■ The task ■
Find the string "cliente" in the listing and report every line that has it.

▬▬▬▬▬▬▬▬▬▬

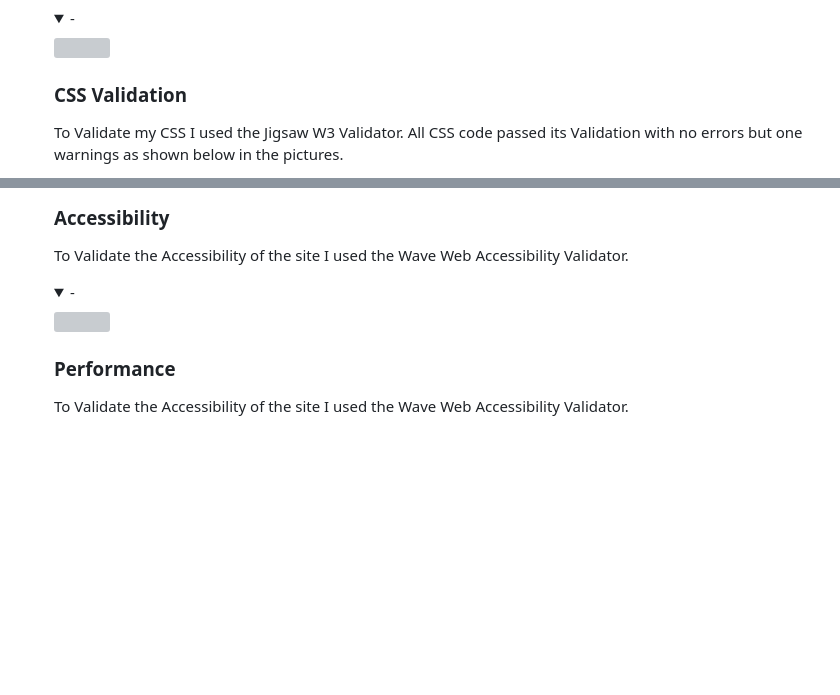
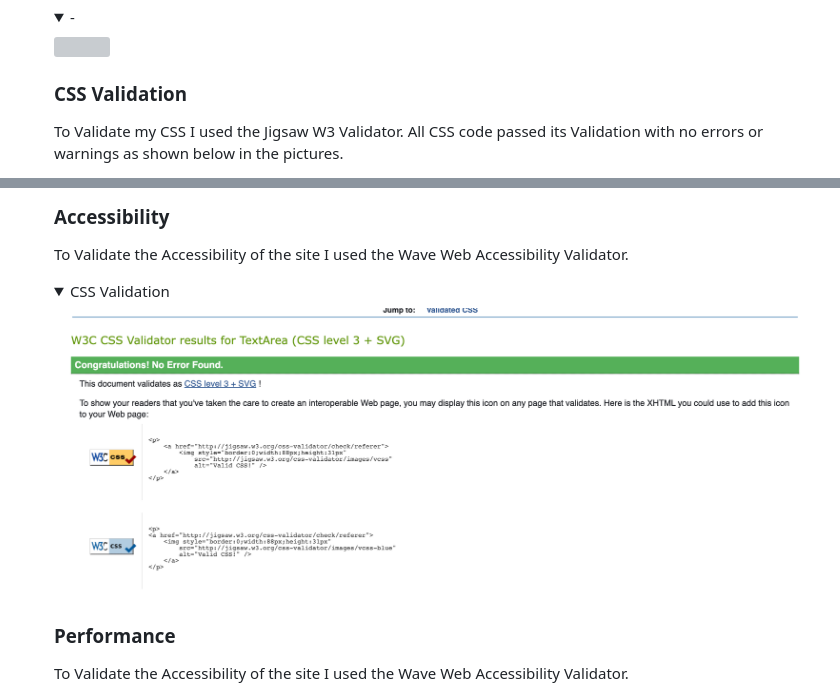
Before and after one commit to MeganNyhan/CI_PP4_Donegal_Courts, a Markdown page: README.md, 2 parts joined by grey strips. GitHub-like rendering; pictures changed too: docs/validation/css_validation.png (added); folded sections open; blank space fills up the shorter version; grey boxes are pictures that could not be loaded.

```diff
--- a/README.md
+++ b/README.md
@@ -303,5 +303,5 @@
 <img src=""></details>
 
 ### CSS Validation
-<p> To Validate my CSS I used the Jigsaw W3 Validator. All CSS code passed its Validation with no errors but one warnings as shown below in the pictures.</p>
+<p> To Validate my CSS I used the Jigsaw W3 Validator. All CSS code passed its Validation with no errors or warnings as shown below in the pictures.</p>
 
@@ -314,8 +311,8 @@
 ### Accessibility
 <p> To Validate the Accessibility of the site I used the Wave Web Accessibility Validator.</p>
 
-<details><summary>-</summary>
-<img src=""></details>
+<details><summary>CSS Validation</summary>
+<img src="docs/validation/css_validation.png"></details>
 
 ### Performance
 <p> To Validate the Accessibility of the site I used the Wave Web Accessibility Validator.</p>
```
Also changed, not shown: other parts of README.md (+2 -5 lines), 1 other file.
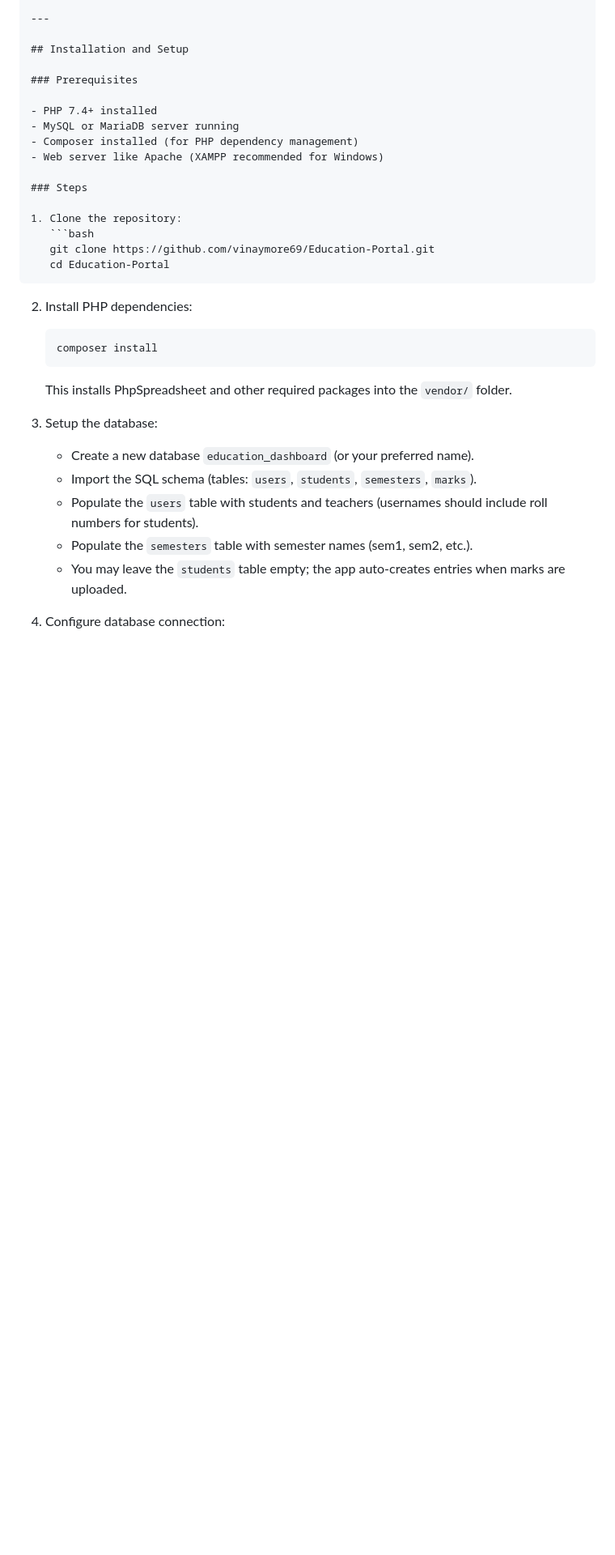
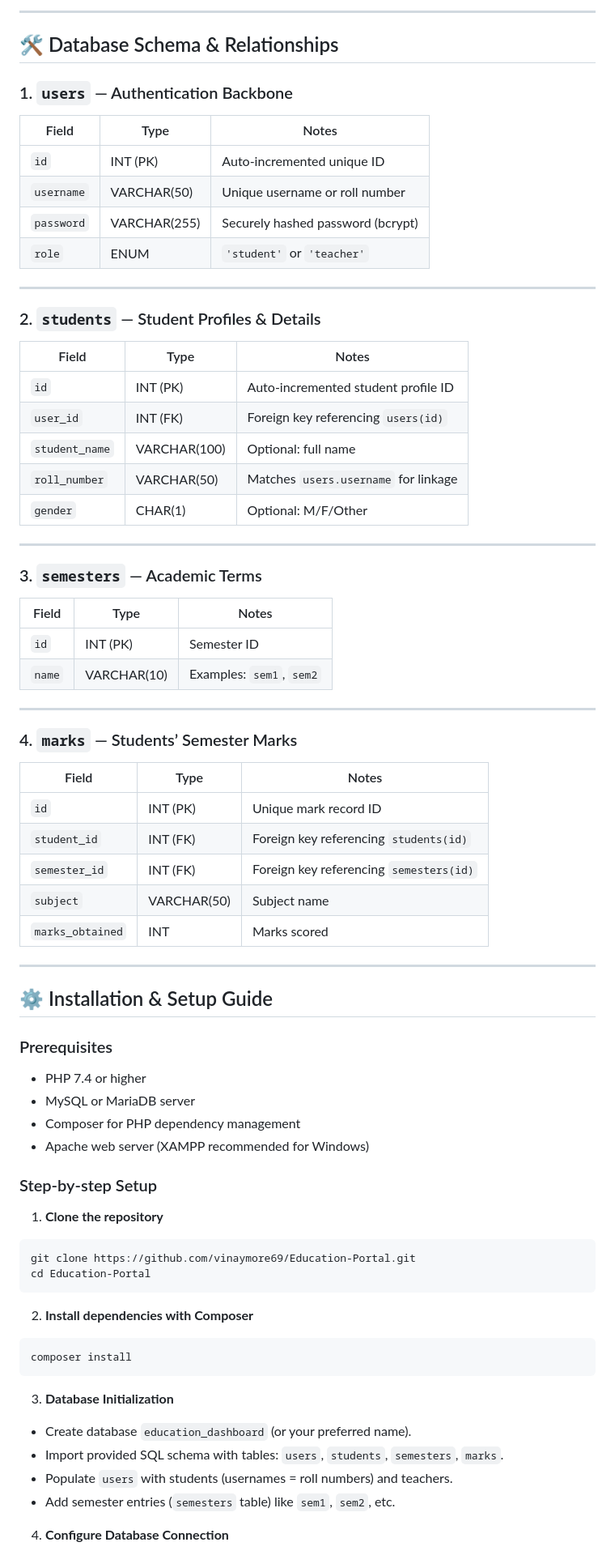
Before and after one commit to vinaymore69/Education-Portal, a Markdown page: README.md, the part around one of its changes. Shown at 81% size. Drawn GitHub-style; blank space fills up the shorter version.

`````diff
--- a/README.md
+++ b/README.md
@@ -98,38 +70,82 @@ This project uses PHP for backend processing, MySQL for database management, and
 
 ---
 
-## Installation and Setup
+## 🛠 Database Schema & Relationships
+
+### 1. `users` — Authentication Backbone
+
+| Field     | Type          | Notes                          |
+|-----------|---------------|--------------------------------|
+| `id`      | INT (PK)      | Auto-incremented unique ID      |
+| `username`| VARCHAR(50)   | Unique username or roll number  |
+| `password`| VARCHAR(255)  | Securely hashed password (bcrypt)|
+| `role`    | ENUM          | `'student'` or `'teacher'`      |
+
+---
+
+### 2. `students` — Student Profiles & Details
+
+| Field         | Type          | Notes                                   |
+|---------------|---------------|-----------------------------------------|
+| `id`          | INT (PK)      | Auto-incremented student profile ID     |
+| `user_id`     | INT (FK)      | Foreign key referencing `users(id)`     |
+| `student_name`| VARCHAR(100)  | Optional: full name                      |
+| `roll_number` | VARCHAR(50)   | Matches `users.username` for linkage     |
+| `gender`      | CHAR(1)       | Optional: M/F/Other                      |
+
+---
+
+### 3. `semesters` — Academic Terms
+
+| Field | Type          | Notes                |
+|-------|---------------|----------------------|
+| `id`  | INT (PK)      | Semester ID          |
+| `name`| VARCHAR(10)   | Examples: `sem1`, `sem2` |
+
+---
+
+### 4. `marks` — Students’ Semester Marks
+
+| Field          | Type          | Notes                                    |
+|----------------|---------------|------------------------------------------|
+| `id`           | INT (PK)      | Unique mark record ID                     |
+| `student_id`   | INT (FK)      | Foreign key referencing `students(id)`   |
+| `semester_id`  | INT (FK)      | Foreign key referencing `semesters(id)`  |
+| `subject`      | VARCHAR(50)   | Subject name                             |
+| `marks_obtained`| INT          | Marks scored                            |
+
+---
+
+## ⚙️ Installation & Setup Guide
 
 ### Prerequisites
 
-- PHP 7.4+ installed
-- MySQL or MariaDB server running
-- Composer installed (for PHP dependency management)
-- Web server like Apache (XAMPP recommended for Windows)
+- PHP 7.4 or higher
+- MySQL or MariaDB server
+- Composer for PHP dependency management
+- Apache web server (XAMPP recommended for Windows)
 
-### Steps
+### Step-by-step Setup
 
-1. Clone the repository:
-   ```bash
-   git clone https://github.com/vinaymore69/Education-Portal.git
-   cd Education-Portal
-````
+1. **Clone the repository**
 
-2. Install PHP dependencies:
+```bash
+git clone https://github.com/vinaymore69/Education-Portal.git
+cd Education-Portal
+```
 
-   ```bash
-   composer install
-   ```
+2. **Install dependencies with Composer**
 
-   This installs PhpSpreadsheet and other required packages into the `vendor/` folder.
+```bash
+composer install
+```
 
-3. Setup the database:
+3. **Database Initialization**
 
-   * Create a new database `education_dashboard` (or your preferred name).
-   * Import the SQL schema (tables: `users`, `students`, `semesters`, `marks`).
-   * Populate the `users` table with students and teachers (usernames should include roll numbers for students).
-   * Populate the `semesters` table with semester names (sem1, sem2, etc.).
-   * You may leave the `students` table empty; the app auto-creates entries when marks are uploaded.
+- Create database `education_dashboard` (or your preferred name).
+- Import provided SQL schema with tables: `users`, `students`, `semesters`, `marks`.
+- Populate `users` with students (usernames = roll numbers) and teachers.
+- Add semester entries (`semesters` table) like `sem1`, `sem2`, etc.
 
-4. Configure database connection:
+4. **Configure Database Connection**
 
`````
Also changed, not shown: other parts of README.md (+112 -143 lines).
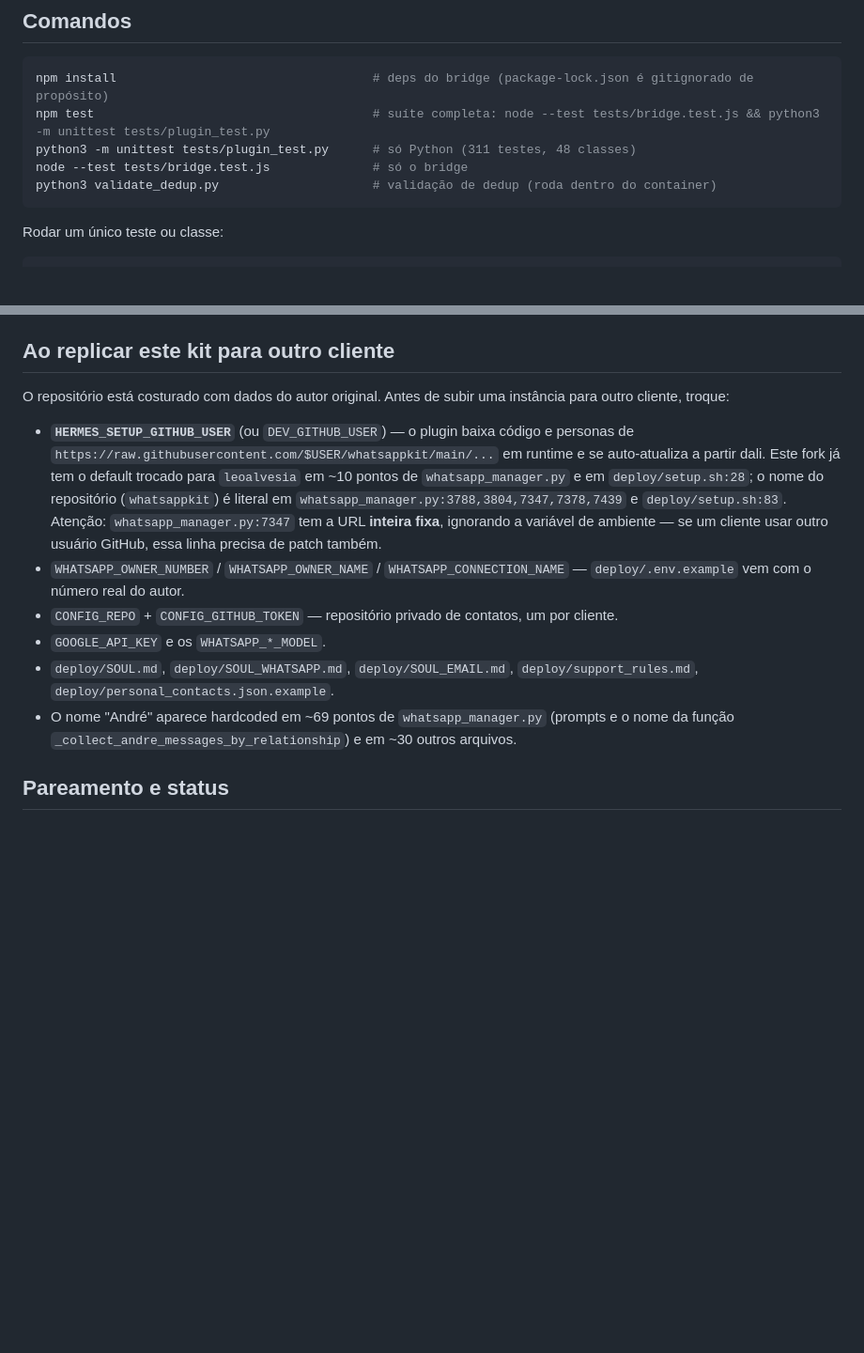
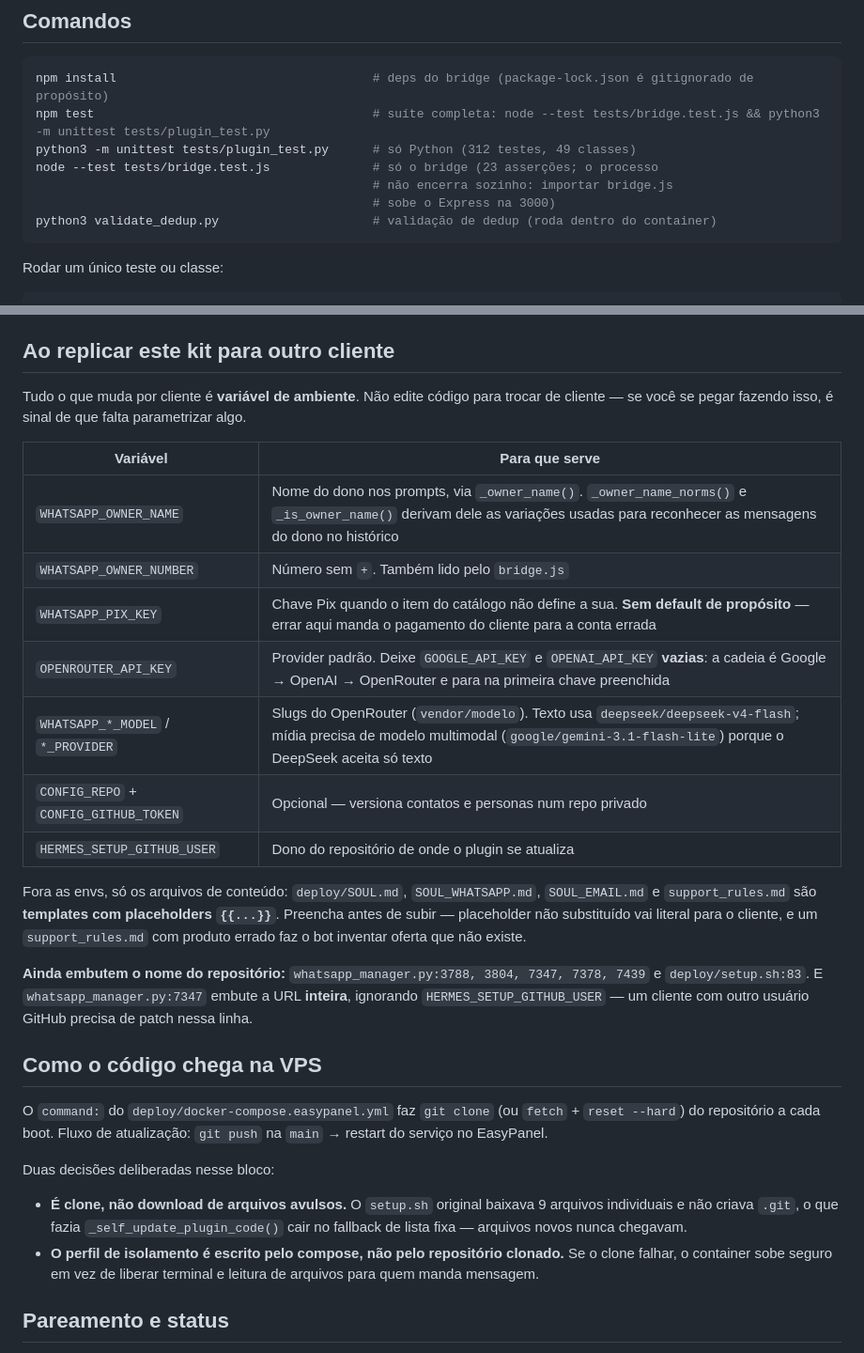
Before and after one commit to leoalvesia/whatsappkit, a Markdown page: CLAUDE.md, 2 parts joined by grey strips. Shown at 94% size. Drawn GitHub-style; blank space fills up the shorter version.

Commit message:
docs: CLAUDE.md reflete a parametrizacao por env, OpenRouter e o clone no boot

````diff
--- a/CLAUDE.md
+++ b/CLAUDE.md
@@ -15,8 +15,10 @@ Licença **BUSL-1.1** (Licensor: André Alencar, Change Date 2031-06-25 → MIT)
 ```bash
 npm install                                   # deps do bridge (package-lock.json é gitignorado de propósito)
 npm test                                      # suíte completa: node --test tests/bridge.test.js && python3 -m unittest tests/plugin_test.py
-python3 -m unittest tests/plugin_test.py      # só Python (311 testes, 48 classes)
-node --test tests/bridge.test.js              # só o bridge
+python3 -m unittest tests/plugin_test.py      # só Python (312 testes, 49 classes)
+node --test tests/bridge.test.js              # só o bridge (23 asserções; o processo
+                                              # não encerra sozinho: importar bridge.js
+                                              # sobe o Express na 3000)
 python3 validate_dedup.py                     # validação de dedup (roda dentro do container)
 ```
 
@@ -91,14 +93,29 @@ O runbook completo está em `.gemini/skills/deploy-plugin/SKILL.md` (escrito par
 
 ## Ao replicar este kit para outro cliente
 
-O repositório está costurado com dados do autor original. Antes de subir uma instância para outro cliente, troque:
+Tudo o que muda por cliente é **variável de ambiente**. Não edite código para trocar de cliente — se você se pegar fazendo isso, é sinal de que falta parametrizar algo.
 
-- **`HERMES_SETUP_GITHUB_USER`** (ou `DEV_GITHUB_USER`) — o plugin baixa código e personas de `https://raw.githubusercontent.com/$USER/whatsappkit/main/...` em runtime e se auto-atualiza a partir dali. Este fork já tem o default trocado para `leoalvesia` em ~10 pontos de `whatsapp_manager.py` e em `deploy/setup.sh:28`; o nome do repositório (`whatsappkit`) é literal em `whatsapp_manager.py:3788,3804,7347,7378,7439` e `deploy/setup.sh:83`. Atenção: `whatsapp_manager.py:7347` tem a URL **inteira fixa**, ignorando a variável de ambiente — se um cliente usar outro usuário GitHub, essa linha precisa de patch também.
-- `WHATSAPP_OWNER_NUMBER` / `WHATSAPP_OWNER_NAME` / `WHATSAPP_CONNECTION_NAME` — `deploy/.env.example` vem com o número real do autor.
-- `CONFIG_REPO` + `CONFIG_GITHUB_TOKEN` — repositório privado de contatos, um por cliente.
-- `GOOGLE_API_KEY` e os `WHATSAPP_*_MODEL`.
-- `deploy/SOUL.md`, `deploy/SOUL_WHATSAPP.md`, `deploy/SOUL_EMAIL.md`, `deploy/support_rules.md`, `deploy/personal_contacts.json.example`.
-- O nome "André" aparece hardcoded em ~69 pontos de `whatsapp_manager.py` (prompts e o nome da função `_collect_andre_messages_by_relationship`) e em ~30 outros arquivos.
+| Variável | Para que serve |
+|---|---|
+| `WHATSAPP_OWNER_NAME` | Nome do dono nos prompts, via `_owner_name()`. `_owner_name_norms()` e `_is_owner_name()` derivam dele as variações usadas para reconhecer as mensagens do dono no histórico |
+| `WHATSAPP_OWNER_NUMBER` | Número sem `+`. Também lido pelo `bridge.js` |
+| `WHATSAPP_PIX_KEY` | Chave Pix quando o item do catálogo não define a sua. **Sem default de propósito** — errar aqui manda o pagamento do cliente para a conta errada |
+| `OPENROUTER_API_KEY` | Provider padrão. Deixe `GOOGLE_API_KEY` e `OPENAI_API_KEY` **vazias**: a cadeia é Google → OpenAI → OpenRouter e para na primeira chave preenchida |
+| `WHATSAPP_*_MODEL` / `*_PROVIDER` | Slugs do OpenRouter (`vendor/modelo`). Texto usa `deepseek/deepseek-v4-flash`; mídia precisa de modelo multimodal (`google/gemini-3.1-flash-lite`) porque o DeepSeek aceita só texto |
+| `CONFIG_REPO` + `CONFIG_GITHUB_TOKEN` | Opcional — versiona contatos e personas num repo privado |
+| `HERMES_SETUP_GITHUB_USER` | Dono do repositório de onde o plugin se atualiza |
+
+Fora as envs, só os arquivos de conteúdo: `deploy/SOUL.md`, `SOUL_WHATSAPP.md`, `SOUL_EMAIL.md` e `support_rules.md` são **templates com placeholders `{{...}}`**. Preencha antes de subir — placeholder não substituído vai literal para o cliente, e um `support_rules.md` com produto errado faz o bot inventar oferta que não existe.
+
+**Ainda embutem o nome do repositório:** `whatsapp_manager.py:3788, 3804, 7347, 7378, 7439` e `deploy/setup.sh:83`. E `whatsapp_manager.py:7347` embute a URL **inteira**, ignorando `HERMES_SETUP_GITHUB_USER` — um cliente com outro usuário GitHub precisa de patch nessa linha.
+
+## Como o código chega na VPS
+
+O `command:` do `deploy/docker-compose.easypanel.yml` faz `git clone` (ou `fetch` + `reset --hard`) do repositório a cada boot. Fluxo de atualização: `git push` na `main` → restart do serviço no EasyPanel.
+
+Duas decisões deliberadas nesse bloco:
+- **É clone, não download de arquivos avulsos.** O `setup.sh` original baixava 9 arquivos individuais e não criava `.git`, o que fazia `_self_update_plugin_code()` cair no fallback de lista fixa — arquivos novos nunca chegavam.
+- **O perfil de isolamento é escrito pelo compose, não pelo repositório clonado.** Se o clone falhar, o container sobe seguro em vez de liberar terminal e leitura de arquivos para quem manda mensagem.
 
 ## Pareamento e status
 
````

▬▬▬▬▬▬▬▬▬▬

■ Result ■
 ## Ao replicar este kit para outro cliente
-O repositório está costurado com dados do autor original. Antes de subir uma instância para outro cliente, troque:
+Tudo o que muda por cliente é **variável de ambiente**. Não edite código para trocar de cliente — se você se pegar fazendo isso, é sinal de que falta parametrizar algo.
-- **`HERMES_SETUP_GITHUB_USER`** (ou `DEV_GITHUB_USER`) — o plugin baixa código e personas de `https://raw.githubusercontent.com/$USER/whatsappkit/main/...` em runtime e se auto-atualiza a partir dali. Este fork já tem o default trocado para `leoalvesia` em ~10 pontos de `whatsapp_manager.py` e em `deploy/setup.sh:28`; o nome do repositório (`whatsappkit`) é literal em `whatsapp_manager.py:3788,3804,7347,7378,7439` e `deploy/setup.sh:83`. Atenção: `whatsapp_manager.py:7347` tem a URL **inteira fixa**, ignorando a variável de ambiente — se um cliente usar outro usuário GitHub, essa linha precisa de patch também.
-- `CONFIG_REPO` + `CONFIG_GITHUB_TOKEN` — repositório privado de contatos, um por cliente.
+| `WHATSAPP_PIX_KEY` | Chave Pix quando o item do catálogo não define a sua. **Sem default de propósito** — errar aqui manda o pagamento do cliente para a conta errada |
+Fora as envs, só os arquivos de conteúdo: `deploy/SOUL.md`, `SOUL_WHATSAPP.md`, `SOUL_EMAIL.md` e `support_rules.md` são **templates com placeholders `{{...}}`**. Preencha antes de subir — placeholder não substituído vai literal para o cliente, e um `support_rules.md` com produto errado faz o bot inventar oferta que não existe.
+**Ainda embutem o nome do repositório:** `whatsapp_manager.py:3788, 3804, 7347, 7378, 7439` e `deploy/setup.sh:83`. E `whatsapp_manager.py:7347` embute a URL **inteira**, ignorando `HERMES_SETUP_GITHUB_USER` — um cliente com outro usuário GitHub precisa de patch nessa linha.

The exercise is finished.